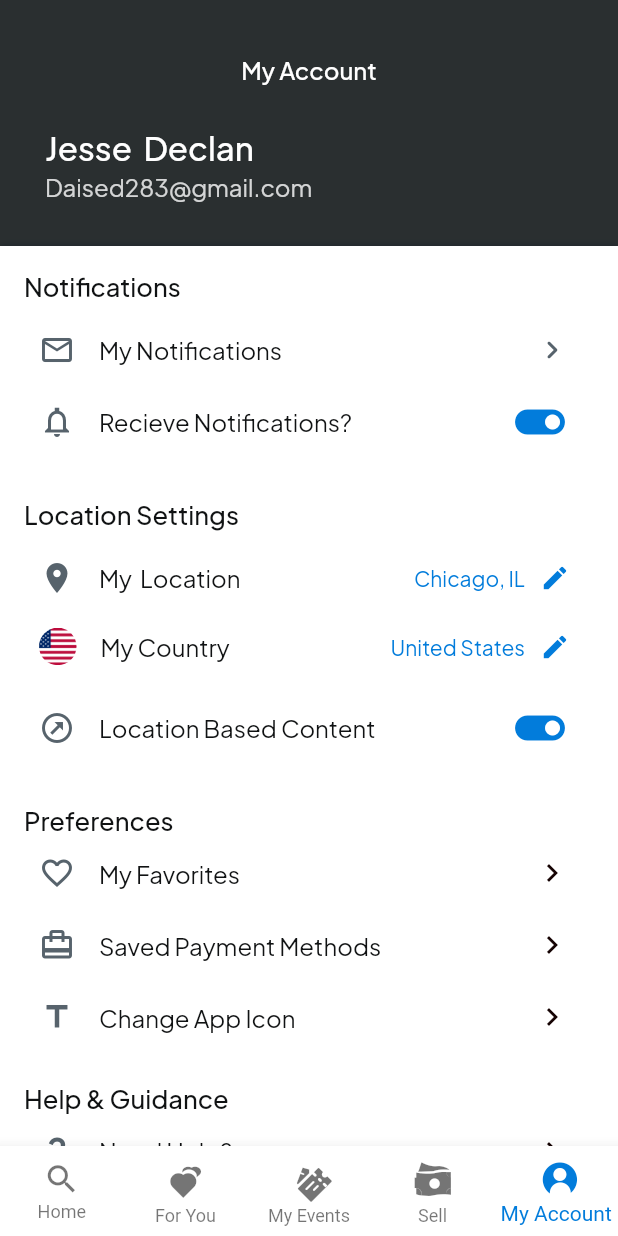
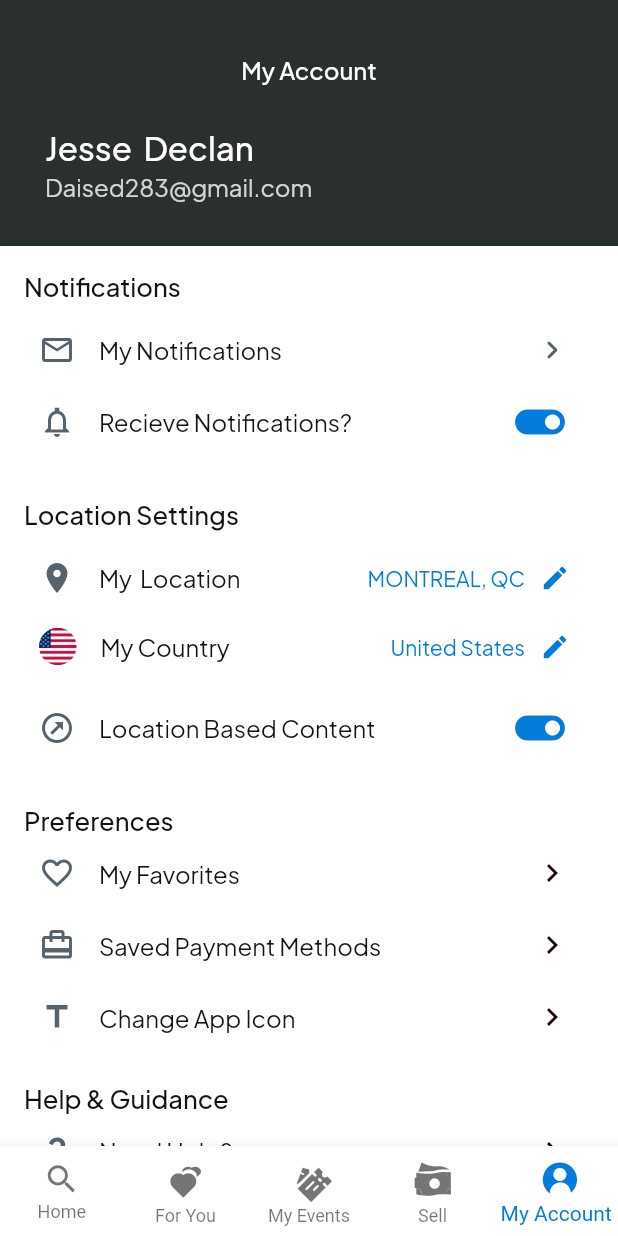
Before and after one commit to ezrabraham/tkm3.2, a Flutter app: the screen it shows after launch, item 5 of the bottom bar chosen, on a phone screen of 412 x 824 dp. Run offline on Flutter 3.47's test engine with Material 3 defaults, Android fonts, the phone set to English and light mode, and no system bars; our stand-ins replace auto_size_text, cached_network_image, easy_debounce, equatable, flutter_animate, font_awesome_flutter and 7 more; missing offline and left inert: json_path, mapbox_search, mime_type; accounts and stored records are empty; network calls fail.

Commit message:
Create Ariana Grande Montreal event - Jul 28, 2026

```diff
--- a/lib/app_constants.dart
+++ b/lib/app_constants.dart
@@ -6,13 +6,13 @@ abstract class FFAppConstants {
   static const int tick2 = 14;
   static const int tick3 = 15;
   static const String eventName = 'Ariana Grande - The Eternal Sunshine Tour';
-  static const String eventVenue = 'United Center';
-  static const String eventSchedule = 'Thu, Aug 6, 2026, 8:00pm';
-  static const String eventVenue2 = 'United Center, Chicago, IL';
+  static const String eventVenue = 'Centre Bell';
+  static const String eventSchedule = 'Tue, Jul 28, 2026, 8:00pm';
+  static const String eventVenue2 = 'Centre Bell, MONTREAL, QC';
   static const String eventPicture = 'assets/images/ariana-01.png';
   static const String topBar = 'Artist Presale';
   static const String innerDetails =
-      'Thu, Aug 6, 2026, 8:00pm -  United Center, Chicago, IL';
+      'Tue, Jul 28, 2026, 8:00pm -  Centre Bell, MONTREAL, QC';
   static const String seatTag = 'Zone: Lower Level Seating';
   static const String eventname2 = 'Ariana Grande - The Eternal Sunshine Tour';
   static const String seat1 = '-';
@@ -22,6 +22,6 @@ abstract class FFAppConstants {
   ///
   ///
   static const String eventName3 = 'Ariana Grande - The Eternal Sunshine Tour';
-  static const String locateDate = 'Chicago, IL\nThu, Aug 6, 2026, 8:00pm';
-  static const String location = 'Chicago, IL';
+  static const String locateDate = 'MONTREAL, QC\nTue, Jul 28, 2026, 8:00pm';
+  static const String location = 'MONTREAL, QC';
 }
--- a/lib/profile/profile_widget.dart
+++ b/lib/profile/profile_widget.dart
@@ -418,7 +418,7 @@ class _ProfileWidgetState extends State<ProfileWidget> {
                                               EdgeInsetsDirectional.fromSTEB(
                                                   0.0, 0.0, 10.0, 0.0),
                                           child: Text(
-                                            'Chicago, IL',
+                                            'MONTREAL, QC',
                                             textAlign: TextAlign.center,
                                             style: FlutterFlowTheme.of(context)
                                                 .bodyMedium
--- a/lib/ticket_details/ticket_details_widget.dart
+++ b/lib/ticket_details/ticket_details_widget.dart
@@ -560,7 +560,7 @@ class _TicketDetailsWidgetState extends State<TicketDetailsWidget> {
                               padding: EdgeInsetsDirectional.fromSTEB(
                                   0.0, 0.0, 0.0, 10.0),
                               child: Text(
-                                '64-34782/GDH',
+                                '64-35124/YUL',
                                 style: FlutterFlowTheme.of(context)
                                     .bodyMedium
                                     .override(
@@ -683,7 +683,7 @@ class _TicketDetailsWidgetState extends State<TicketDetailsWidget> {
                               padding: EdgeInsetsDirectional.fromSTEB(
                                   0.0, 0.0, 0.0, 5.0),
                               child: Text(
-                                'Fri, Sep 05, 2025  -  4:38PM',
+                                'Sat, Jan. 24 2026  -  11:08 AM',
                                 style: FlutterFlowTheme.of(context)
                                     .bodyMedium
                                     .override(
```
____________
Work instruction: Reproduce the whole listing above word for word, but not its pictures.

Answer area:
Before and after one commit to ezrabraham/tkm3.2, a Flutter app: the screen it shows after launch, item 5 of the bottom bar chosen, on a phone screen of 412 x 824 dp. Run offline on Flutter 3.47's test engine with Material 3 defaults, Android fonts, the phone set to English and light mode, and no system bars; our stand-ins replace auto_size_text, cached_network_image, easy_debounce, equatable, flutter_animate, font_awesome_flutter and 7 more; missing offline and left inert: json_path, mapbox_search, mime_type; accounts and stored records are empty; network calls fail.

Commit message:
Create Ariana Grande Montreal event - Jul 28, 2026

```diff
--- a/lib/app_constants.dart
+++ b/lib/app_constants.dart
@@ -6,13 +6,13 @@ abstract class FFAppConstants {
   static const int tick2 = 14;
   static const int tick3 = 15;
   static const String eventName = 'Ariana Grande - The Eternal Sunshine Tour';
-  static const String eventVenue = 'United Center';
-  static const String eventSchedule = 'Thu, Aug 6, 2026, 8:00pm';
-  static const String eventVenue2 = 'United Center, Chicago, IL';
+  static const String eventVenue = 'Centre Bell';
+  static const String eventSchedule = 'Tue, Jul 28, 2026, 8:00pm';
+  static const String eventVenue2 = 'Centre Bell, MONTREAL, QC';
   static const String eventPicture = 'assets/images/ariana-01.png';
   static const String topBar = 'Artist Presale';
   static const String innerDetails =
-      'Thu, Aug 6, 2026, 8:00pm -  United Center, Chicago, IL';
+      'Tue, Jul 28, 2026, 8:00pm -  Centre Bell, MONTREAL, QC';
   static const String seatTag = 'Zone: Lower Level Seating';
   static const String eventname2 = 'Ariana Grande - The Eternal Sunshine Tour';
   static const String seat1 = '-';
@@ -22,6 +22,6 @@ abstract class FFAppConstants {
   ///
   ///
   static const String eventName3 = 'Ariana Grande - The Eternal Sunshine Tour';
-  static const String locateDate = 'Chicago, IL\nThu, Aug 6, 2026, 8:00pm';
-  static const String location = 'Chicago, IL';
+  static const String locateDate = 'MONTREAL, QC\nTue, Jul 28, 2026, 8:00pm';
+  static const String location = 'MONTREAL, QC';
 }
--- a/lib/profile/profile_widget.dart
+++ b/lib/profile/profile_widget.dart
@@ -418,7 +418,7 @@ class _ProfileWidgetState extends State<ProfileWidget> {
                                               EdgeInsetsDirectional.fromSTEB(
                                                   0.0, 0.0, 10.0, 0.0),
                                           child: Text(
-                                            'Chicago, IL',
+                                            'MONTREAL, QC',
                                             textAlign: TextAlign.center,
                                             style: FlutterFlowTheme.of(context)
                                                 .bodyMedium
--- a/lib/ticket_details/ticket_details_widget.dart
+++ b/lib/ticket_details/ticket_details_widget.dart
@@ -560,7 +560,7 @@ class _TicketDetailsWidgetState extends State<TicketDetailsWidget> {
                               padding: EdgeInsetsDirectional.fromSTEB(
                                   0.0, 0.0, 0.0, 10.0),
                               child: Text(
-                                '64-34782/GDH',
+                                '64-35124/YUL',
                                 style: FlutterFlowTheme.of(context)
                                     .bodyMedium
                                     .override(
@@ -683,7 +683,7 @@ class _TicketDetailsWidgetState extends State<TicketDetailsWidget> {
                               padding: EdgeInsetsDirectional.fromSTEB(
                                   0.0, 0.0, 0.0, 5.0),
                               child: Text(
-                                'Fri, Sep 05, 2025  -  4:38PM',
+                                'Sat, Jan. 24 2026  -  11:08 AM',
                                 style: FlutterFlowTheme.of(context)
                                     .bodyMedium
                                     .override(
```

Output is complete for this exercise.